Following our February 26 webinar where we shared Advisory Board’s 2020 health plan strategic market outlook, Natalie Trebes—one of our leading health plan researchers—hosted a Q&A session with members about major trends affecting health plan strategy. Nearly all of the questions pertained to one of the three major challenges fueling health plans’ rising medical spend:
- Reimbursement rate cross-subsidization driven by highly variable physician costs
- Rising drug costs driven by innovative new therapies
- Population health challenges driven by unaddressed social needs
If you weren’t able to attend our Q&A session—or you want to share this with your team—below are the three most interesting questions that were asked (and our experts’ answers):
How is the rise of Medicare Advantage impacting payer-provider relationships?
Good news: CMS continues to generously finance Medicare Advantage (MA), and there’s an opportunity for both payers and providers to maintain a margin here. The quality- and risk-adjusted payment rates have recently driven increased experimentation with high-touch primary care models and innovative ways to integrate supplemental benefits that focus on social determinants of health. However, with MA’s emphasis on process-of-care driven star ratings, some providers feel burdened by additional documentation and reporting requirements, which can exacerbate underlying problems with burnout.
In many markets, payers are guiding patients to a narrow group of high-quality, low-cost providers; those providers benefit not only from higher volumes but also from increased data sharing and collaboration with the payer. In the coming years, we’re likely to see even more aggressive payer steerage to innovative physician groups able to manage MA populations more effectively—and procure appropriate rates.
With the coronavirus crisis shining a spotlight on the need for virtual care options, how are payers supporting telemedicine options?
Employers, even more than consumers, are demanding more virtual care options from payers. And they’re demanding that these virtual options be easy to understand, easy to use, and affordable. Especially now amid the emerging COVID-19 pandemic—with many plans waiving telehealth copays for virtual visits to encourage their use as a first line of defense and prevent spread across the health care system.

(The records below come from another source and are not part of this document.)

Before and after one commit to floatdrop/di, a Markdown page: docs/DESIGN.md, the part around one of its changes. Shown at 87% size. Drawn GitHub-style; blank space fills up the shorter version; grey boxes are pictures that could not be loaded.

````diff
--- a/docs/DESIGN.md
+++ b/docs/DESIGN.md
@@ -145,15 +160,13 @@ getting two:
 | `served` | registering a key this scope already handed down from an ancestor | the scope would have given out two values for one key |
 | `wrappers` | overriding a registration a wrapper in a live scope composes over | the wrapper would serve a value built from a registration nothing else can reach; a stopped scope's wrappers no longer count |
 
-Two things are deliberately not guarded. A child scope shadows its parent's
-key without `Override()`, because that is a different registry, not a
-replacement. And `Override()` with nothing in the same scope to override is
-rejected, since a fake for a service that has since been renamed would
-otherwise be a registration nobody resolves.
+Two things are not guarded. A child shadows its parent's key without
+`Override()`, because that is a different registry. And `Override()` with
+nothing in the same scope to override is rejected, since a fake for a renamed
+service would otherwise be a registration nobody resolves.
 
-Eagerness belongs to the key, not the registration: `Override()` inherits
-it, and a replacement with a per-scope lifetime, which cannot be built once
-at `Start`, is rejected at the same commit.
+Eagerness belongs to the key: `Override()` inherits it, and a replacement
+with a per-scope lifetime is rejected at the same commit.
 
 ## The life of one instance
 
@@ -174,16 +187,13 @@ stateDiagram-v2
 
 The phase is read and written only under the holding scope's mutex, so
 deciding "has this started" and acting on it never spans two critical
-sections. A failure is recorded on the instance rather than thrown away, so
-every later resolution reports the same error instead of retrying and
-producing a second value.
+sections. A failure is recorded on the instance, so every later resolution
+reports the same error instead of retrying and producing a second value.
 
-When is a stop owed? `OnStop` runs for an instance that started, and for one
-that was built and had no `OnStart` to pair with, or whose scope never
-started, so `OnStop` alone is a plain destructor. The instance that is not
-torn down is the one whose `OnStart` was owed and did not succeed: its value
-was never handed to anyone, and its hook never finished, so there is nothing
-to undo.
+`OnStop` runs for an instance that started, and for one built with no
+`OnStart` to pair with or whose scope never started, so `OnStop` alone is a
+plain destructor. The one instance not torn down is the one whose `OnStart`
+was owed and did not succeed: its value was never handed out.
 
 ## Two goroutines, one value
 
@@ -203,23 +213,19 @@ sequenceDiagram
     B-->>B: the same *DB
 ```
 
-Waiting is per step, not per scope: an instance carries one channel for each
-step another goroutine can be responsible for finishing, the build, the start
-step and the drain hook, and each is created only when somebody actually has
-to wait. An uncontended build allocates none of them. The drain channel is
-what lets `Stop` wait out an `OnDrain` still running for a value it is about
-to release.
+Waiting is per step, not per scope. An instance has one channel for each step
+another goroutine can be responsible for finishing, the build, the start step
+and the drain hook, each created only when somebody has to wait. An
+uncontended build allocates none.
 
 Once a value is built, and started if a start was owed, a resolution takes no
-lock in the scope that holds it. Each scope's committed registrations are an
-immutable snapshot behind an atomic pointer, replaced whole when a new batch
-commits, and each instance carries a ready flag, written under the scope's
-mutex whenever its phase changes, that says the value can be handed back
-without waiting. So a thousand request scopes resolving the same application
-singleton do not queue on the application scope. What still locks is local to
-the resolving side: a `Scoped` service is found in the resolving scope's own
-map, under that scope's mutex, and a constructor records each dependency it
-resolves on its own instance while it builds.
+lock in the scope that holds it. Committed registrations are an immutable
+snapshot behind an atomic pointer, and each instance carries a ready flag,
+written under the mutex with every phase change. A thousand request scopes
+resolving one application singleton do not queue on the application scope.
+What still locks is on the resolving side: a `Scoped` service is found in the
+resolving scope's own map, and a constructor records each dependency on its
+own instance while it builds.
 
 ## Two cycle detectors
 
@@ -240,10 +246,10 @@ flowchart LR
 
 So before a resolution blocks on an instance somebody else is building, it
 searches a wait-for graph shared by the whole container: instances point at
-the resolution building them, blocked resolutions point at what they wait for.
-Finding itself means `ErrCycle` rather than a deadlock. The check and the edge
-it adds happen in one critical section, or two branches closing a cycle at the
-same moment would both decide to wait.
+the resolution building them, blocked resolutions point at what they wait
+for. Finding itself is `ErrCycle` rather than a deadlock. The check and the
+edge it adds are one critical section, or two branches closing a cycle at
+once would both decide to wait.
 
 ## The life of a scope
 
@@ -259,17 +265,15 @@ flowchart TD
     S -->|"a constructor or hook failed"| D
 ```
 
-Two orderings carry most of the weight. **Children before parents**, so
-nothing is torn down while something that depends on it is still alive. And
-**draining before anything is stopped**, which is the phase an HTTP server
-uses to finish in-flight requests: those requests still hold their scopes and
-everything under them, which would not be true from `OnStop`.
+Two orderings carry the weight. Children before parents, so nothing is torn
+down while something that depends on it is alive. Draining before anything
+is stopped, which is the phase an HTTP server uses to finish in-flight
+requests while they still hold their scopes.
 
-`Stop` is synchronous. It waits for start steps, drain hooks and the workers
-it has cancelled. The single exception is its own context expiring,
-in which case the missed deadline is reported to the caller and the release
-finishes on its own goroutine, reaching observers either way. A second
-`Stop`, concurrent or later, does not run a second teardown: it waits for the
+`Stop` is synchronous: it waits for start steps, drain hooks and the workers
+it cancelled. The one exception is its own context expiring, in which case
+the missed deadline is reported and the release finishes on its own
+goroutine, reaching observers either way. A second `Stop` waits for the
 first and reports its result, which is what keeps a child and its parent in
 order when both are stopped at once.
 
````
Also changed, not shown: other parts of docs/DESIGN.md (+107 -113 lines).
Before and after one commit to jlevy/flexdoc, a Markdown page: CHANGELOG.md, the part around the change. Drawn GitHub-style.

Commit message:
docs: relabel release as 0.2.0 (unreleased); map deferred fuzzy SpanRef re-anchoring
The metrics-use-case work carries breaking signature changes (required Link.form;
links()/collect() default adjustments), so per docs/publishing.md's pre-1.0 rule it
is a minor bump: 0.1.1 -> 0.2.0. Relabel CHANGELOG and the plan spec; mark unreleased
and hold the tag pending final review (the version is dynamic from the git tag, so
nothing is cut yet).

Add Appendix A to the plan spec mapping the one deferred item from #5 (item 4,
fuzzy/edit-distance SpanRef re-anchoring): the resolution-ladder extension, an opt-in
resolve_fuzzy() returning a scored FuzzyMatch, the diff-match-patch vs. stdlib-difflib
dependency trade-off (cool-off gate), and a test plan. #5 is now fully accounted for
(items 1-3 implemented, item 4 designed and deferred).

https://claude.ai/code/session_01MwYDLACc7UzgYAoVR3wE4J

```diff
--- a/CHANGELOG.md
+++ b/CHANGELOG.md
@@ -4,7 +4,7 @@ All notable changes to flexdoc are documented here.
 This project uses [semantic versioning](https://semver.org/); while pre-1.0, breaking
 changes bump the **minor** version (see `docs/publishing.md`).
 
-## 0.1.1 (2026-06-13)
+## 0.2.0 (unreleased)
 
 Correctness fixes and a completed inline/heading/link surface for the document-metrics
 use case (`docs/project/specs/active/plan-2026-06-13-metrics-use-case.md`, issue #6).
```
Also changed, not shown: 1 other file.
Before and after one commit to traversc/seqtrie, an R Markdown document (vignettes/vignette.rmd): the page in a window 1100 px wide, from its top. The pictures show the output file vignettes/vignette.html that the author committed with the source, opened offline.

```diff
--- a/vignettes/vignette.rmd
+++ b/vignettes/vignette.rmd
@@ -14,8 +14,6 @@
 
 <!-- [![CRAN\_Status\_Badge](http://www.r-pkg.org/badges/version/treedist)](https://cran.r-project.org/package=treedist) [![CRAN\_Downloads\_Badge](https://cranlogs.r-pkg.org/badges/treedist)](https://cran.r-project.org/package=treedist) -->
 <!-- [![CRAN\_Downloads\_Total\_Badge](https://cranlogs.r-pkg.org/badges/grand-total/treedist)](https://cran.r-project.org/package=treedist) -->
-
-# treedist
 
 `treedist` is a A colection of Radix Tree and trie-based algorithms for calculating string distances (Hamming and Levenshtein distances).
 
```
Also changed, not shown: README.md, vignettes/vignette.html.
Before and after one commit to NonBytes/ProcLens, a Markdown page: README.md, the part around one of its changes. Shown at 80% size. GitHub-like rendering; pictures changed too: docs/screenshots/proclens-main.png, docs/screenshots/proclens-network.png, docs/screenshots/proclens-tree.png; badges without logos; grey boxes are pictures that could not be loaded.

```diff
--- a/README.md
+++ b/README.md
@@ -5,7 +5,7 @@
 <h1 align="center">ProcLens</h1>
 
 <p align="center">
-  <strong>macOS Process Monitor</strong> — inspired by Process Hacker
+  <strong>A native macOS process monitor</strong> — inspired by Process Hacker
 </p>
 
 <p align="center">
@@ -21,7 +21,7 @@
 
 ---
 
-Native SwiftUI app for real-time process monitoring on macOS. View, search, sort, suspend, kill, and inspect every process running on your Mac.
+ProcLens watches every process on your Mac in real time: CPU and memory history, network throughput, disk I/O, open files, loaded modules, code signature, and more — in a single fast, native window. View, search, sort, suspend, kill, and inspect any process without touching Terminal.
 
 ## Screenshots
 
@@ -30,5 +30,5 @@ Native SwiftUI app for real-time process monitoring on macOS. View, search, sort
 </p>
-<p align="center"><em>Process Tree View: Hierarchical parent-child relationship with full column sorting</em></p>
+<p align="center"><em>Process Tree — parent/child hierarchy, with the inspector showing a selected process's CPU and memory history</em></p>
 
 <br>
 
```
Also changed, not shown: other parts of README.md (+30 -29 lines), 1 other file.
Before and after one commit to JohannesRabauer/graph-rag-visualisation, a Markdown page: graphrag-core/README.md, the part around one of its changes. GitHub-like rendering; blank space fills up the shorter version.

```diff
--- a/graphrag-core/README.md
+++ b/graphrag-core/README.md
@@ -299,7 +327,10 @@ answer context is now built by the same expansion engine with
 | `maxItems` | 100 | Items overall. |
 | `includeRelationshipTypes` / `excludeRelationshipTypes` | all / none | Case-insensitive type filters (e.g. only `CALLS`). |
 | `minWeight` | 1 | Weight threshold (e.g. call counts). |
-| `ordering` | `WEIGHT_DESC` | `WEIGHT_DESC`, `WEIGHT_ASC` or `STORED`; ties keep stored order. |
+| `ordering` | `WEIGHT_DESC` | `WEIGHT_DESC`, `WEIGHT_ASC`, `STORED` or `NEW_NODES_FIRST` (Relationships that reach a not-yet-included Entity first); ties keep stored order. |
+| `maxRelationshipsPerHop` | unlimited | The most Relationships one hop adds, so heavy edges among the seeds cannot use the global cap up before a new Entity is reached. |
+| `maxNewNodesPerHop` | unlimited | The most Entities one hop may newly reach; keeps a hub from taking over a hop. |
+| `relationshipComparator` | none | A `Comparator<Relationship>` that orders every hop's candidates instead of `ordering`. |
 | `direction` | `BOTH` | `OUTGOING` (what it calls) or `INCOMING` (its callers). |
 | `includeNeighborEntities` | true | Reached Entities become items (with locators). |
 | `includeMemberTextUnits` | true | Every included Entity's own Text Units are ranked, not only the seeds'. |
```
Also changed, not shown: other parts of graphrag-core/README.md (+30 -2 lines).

Looking to the future, plans are trying to coordinate their vendor-offered telehealth services with virtual visit opportunities across the traditional provider network. Many provider organizations struggle to decide whether to build or partner here, as the growth of telemedicine has created new challenges in coordinating care, sharing data, and reimbursing physicians for time spent with these services. Even in organizations integrating virtual care options well, many operational challenges remain. Payers must do their part to help providers integrate virtual care models into physician workflows, protect patient privacy, and analyze the data generated from these new sources to improve evidence-based care.
How are payers responding to the recent article suggesting that the Camden Coalition of Healthcare Providers care transition program didn’t really lower costs as expected?
The article was a wake-up call to payers and providers assuming that intense care management support of high-risk patients definitively lowered readmissions and downstream costs. It has generated a lot of conversation about the ROI of such population health investments, and illustrated how important rigorous, well-designed evaluations are.
Before we lose hope, there are certainly limitations to consider—this a post-discharge intervention, meaning that the program didn’t mitigate social risk factors before patients became high-cost. And much of the benefit of the intervention leaned on community-based support from mental health and substance abuse programs, for example. Researchers noted that these often lacked sufficient capacity.
Moving forward, the article reminds us that payers and providers wanting to inflect population health must go deeper—targeting the structural problems like food, housing, and transportation—if they want to make a difference. And above all, focusing on complementing and collaborating within the community. Plans, for example, can invest in helping community organizations demonstrate their value and secure ongoing funding sources—to sustain their impact.
If you’re interested in learning more about the trends shaping health plan strategy and the challenges that informed the Q&A dialogue above, listen to our archived webinar.